One thing that can help is keeping an eye on what’s called your average inventory level. What’s that, you might ask? Put simply, your average merchandise inventory represents an estimation of the total value of your stock over a certain period of time. Since stock volume can peak or plummet depending on the season and waxing and waning customer demand, the practice of calculating average inventory aims to smooth out the peaks and troughs to give you a ballpark figure. As such, it’s recommended to calculate over at least two accounting periods to make sure you’re getting a fair range of input values.
Finding out how to calculate average inventory doesn’t have to be rocket science. Although there are a number of average inventory calculator programs (both standalone and integrated into a wider order management system) that can help you out if you don’t feel comfortable doing it yourself, it’s a simple enough equation that you could even do it by hand. Simply take your current inventory, add it to your previous inventory, and divide that number by the number of inventory periods you’ve considered. Like magic, that’s your average inventory formula.
Inventory turnover is another important metric that can help you make sense of your business. A rate that’s too low is indicative of a business struggling to make sales. The formula goes as follows: Cost Of Goods Sold divided by Average Inventory. Cost of Goods Sold (COGS) is a measure of the production cost of goods and services, including the price of raw materials, manufacturing, and factory overhead. You calculate average inventory by taking into account fluctuations throughout the year, considering both peak and off-seasons. At that point, you want to run a Days Sales of Inventory calculation by taking the inverse of your number and multiplying it by 365. This tells you exactly how many days it takes to sell out the entirety of your stock.
Reorder point calculation isn’t as difficult as it used to be before the age of technology. Your SKU manager may very well have the capacity for calculating reorder point numbers built in. If for some reason you don’t have a reorder point calculator on hand, though, here’s the time between orders formula you can use to do it by hand: Reorder Point equals Demand during lead time plus Safety stock.
It’s that simple.

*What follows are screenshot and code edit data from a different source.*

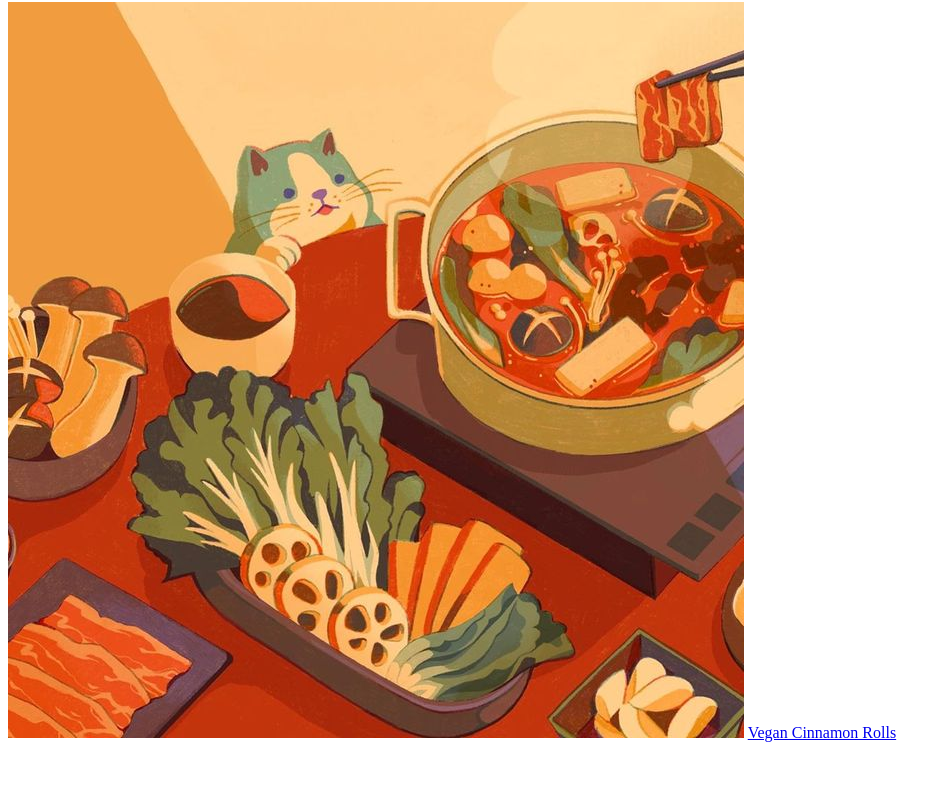
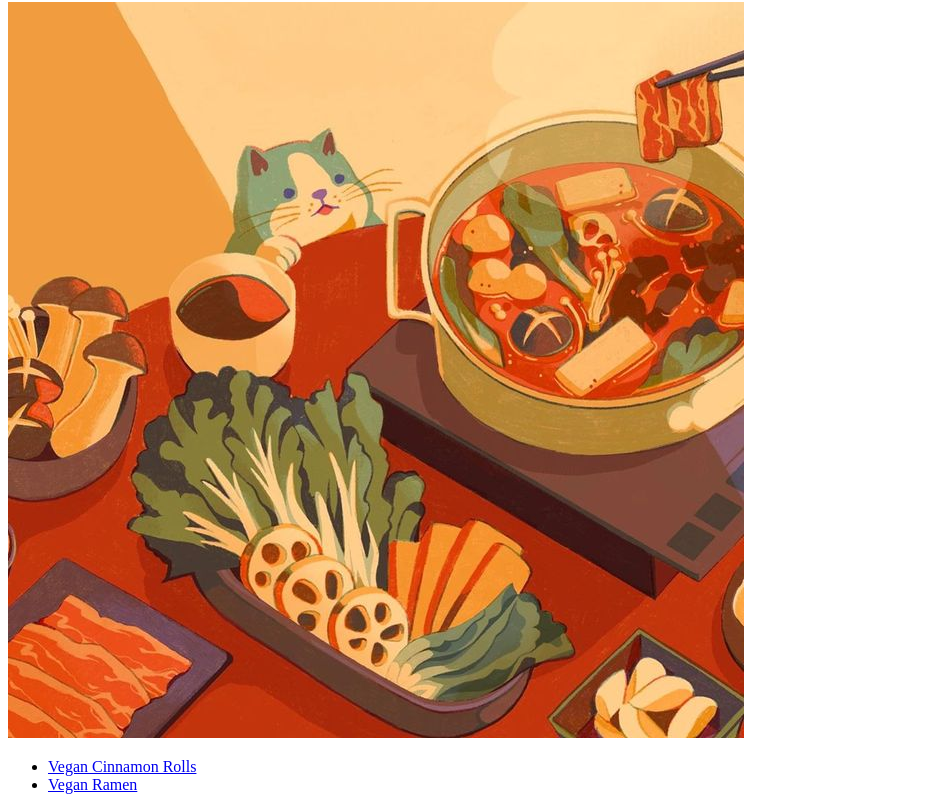
Before and after one commit to annieol/odin-recipes, a plain HTML site: page index.html in a window 1280 px wide. Shown: the part 78-888 px from the top of the page, without its empty margins (0-951 px from the left). Before the commit the page ends 828 px from the top, so only its background shows below. Drawn offline with Linux system fonts and the light colour scheme.

Commit message:
Add food page list!

```diff
--- a/index.html
+++ b/index.html
@@ -7,6 +7,10 @@
     <body>
         <h1>Odin Recipes</h1>
         <img src="images/foodhomepage.jpg" alt="food illustration">
-        <a href="recipes/vegan-cinnamon-rolls.html">Vegan Cinnamon Rolls</a>
+        <ul>
+            <li><a href="recipes/vegan-cinnamon-rolls.html">Vegan Cinnamon Rolls</a></li>
+            <li><a href="recipes/vegan-ramen.html">Vegan Ramen</a></li>
+
+    </ul>
     </body>
 </html>
```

Of course, the trouble can come when figuring out how much demand there is during lead time, and how much safety stock you should have on hand. But let’s say that it takes a month to receive new products from the manufacturer. You may want to take the amount of orders processed during your highest month so far, and then double it or even slightly more. This ensures that your reorder level is sufficient even if there happens to be extra demand, or your new inventory is a bit late.
It isn’t as much of a pain as you might think to calculate average inventory numbers. But if you still don’t want to do it by hand, no worries. P2Pseller’s got it all handled. Register a free account with us today to see exactly how our software and integrations can help you stay on top of the pertinent stats better than ever before. We’d love to have you on board for the ecommerce revolution so you can scale your business, grow profits, and generally be awesome.